The Jakarta Post
The coastal people of Rembang, Central Java, are known for their long history of shipbuilding expertise. The recent discovery of a vessel in the village of Punjulharjo in Rembang district, estimated to date back to the 7th century, serves as archeological evidence.
The old kingdoms with strong naval forces in Java always had flourishing shipbuilding ports in the northern coastal areas, from the Singasari period to the Majapahit Empire, the Demak Sultanate and to the rule of Islamic Mataram.
During the Dutch colonial era, shipyards supported the movement of cargo as well as Dutch troops in their control of Indonesia. Back then, many wooden freighters and warships with cannon were produced in Rembang.

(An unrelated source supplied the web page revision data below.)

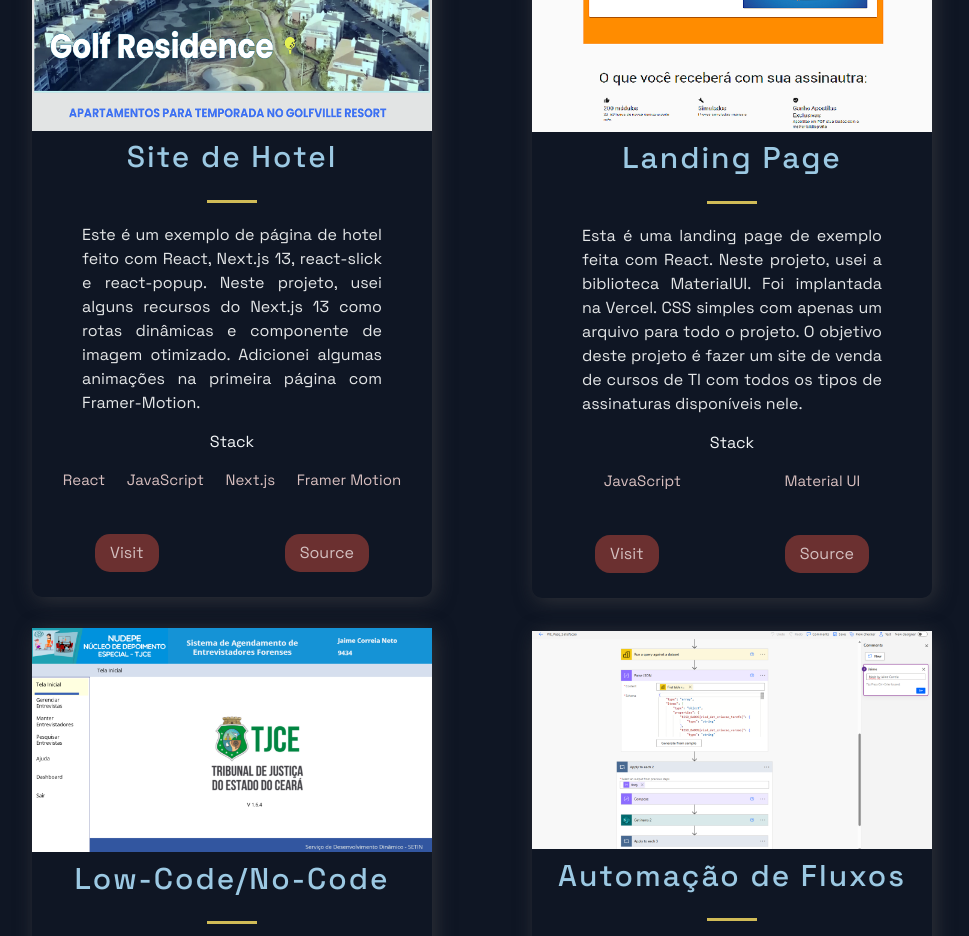
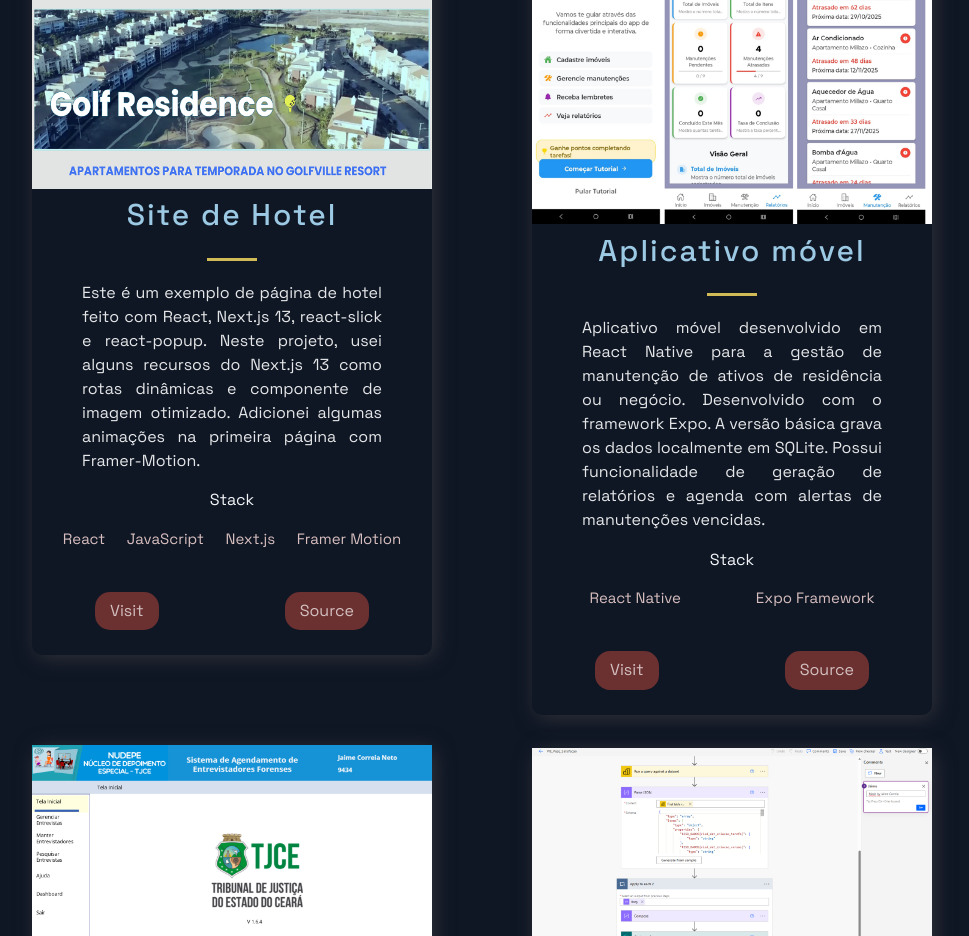
Before and after one commit to jcneto25/MyPortfolio, a Next.js app: page / in a window 1280 px wide. Shown: the part 1800-2736 px from the top of the page, without its empty margins (158-1127 px from the left). Built offline with nearby package versions, Linux system fonts and the light colour scheme; no server answers.

Commit message:
Adição do projeto SmartFix

```diff
--- a/src/constants/constants.js
+++ b/src/constants/constants.js
@@ -28,12 +28,12 @@ export const projects = {
       id: 2,
     },
     {
-      title: 'Landing Page',
-      description: "This is a landing page example made with React. In this project, i used MaterialUI lib. It was deployed at Vercel. Simple CSS with just one file to the whole project. The purpose of this project is to make an IT selling site course with all kinds of subscriptions available on it.",
+      title: 'Mobile App',
+      description: "Mobile application developed in React Native for managing maintenance of residential or business assets. Built with the Expo framework. The basic version stores data locally in SQLite and includes report generation and a schedule with alerts for overdue maintenance.",
       image: '/images/3.png',
-      tags: ['JavaScript', 'Material UI'],
-      source: 'https://cursos-para-ti.vercel.app',
-      visit: 'https://cursos-para-ti.vercel.app',
+      tags: ['React Native', 'Expo Framework'],
+      source: 'https://drive.google.com/file/d/1TPXl2J0kR1WPfh_f8JJhIN78uZoTqG4D/view',
+      visit: 'https://drive.google.com/file/d/1TPXl2J0kR1WPfh_f8JJhIN78uZoTqG4D/view',
       id: 3,
     },
     {
@@ -84,12 +84,12 @@ export const projects = {
       id: 2,
     },
     {
-      title: 'Landing Page',
-      description: "Esta é uma landing page de exemplo feita com React. Neste projeto, usei a biblioteca MaterialUI. Foi implantada na Vercel. CSS simples com apenas um arquivo para todo o projeto. O objetivo deste projeto é fazer um site de venda de cursos de TI com todos os tipos de assinaturas disponíveis nele.",
+      title: 'Aplicativo móvel',
+      description: "Aplicativo móvel desenvolvido em React Native para a gestão de manutenção de ativos de residência ou negócio. Desenvolvido com o framework Expo. A versão básica grava os dados localmente em SQLite. Possui funcionalidade de geração de relatórios e agenda com alertas de manutenções vencidas.",
       image: '/images/3.png',
-      tags: ['JavaScript', 'Material UI'],
-      source: 'https://cursos-para-ti.vercel.app',
-      visit: 'https://cursos-para-ti.vercel.app',
+      tags: ['React Native', 'Expo Framework'],
+      source: 'https://drive.google.com/file/d/1TPXl2J0kR1WPfh_f8JJhIN78uZoTqG4D/view',
+      visit: 'https://drive.google.com/file/d/1TPXl2J0kR1WPfh_f8JJhIN78uZoTqG4D/view',
       id: 3,
     },
     {
```
Also changed, not shown: public/images/3.png.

Later, during the Japanese occupation, the Japanese troops forced Rembang shipyards to build hundreds of wooden vessels with diesel engines. Some 44,000 workers toiled away to meet the orders.
The Rembang shipyards have moved from Lasem to Sarang in the same regency. Today, hundreds of shipbuilders continue to produce wooden ships, each costing up to Rp 2 billion (US$150,257), depending on the size. With fishing equipment, the price can reach Rp 5 billion.
Your premium period will expire in 0 day(s)close x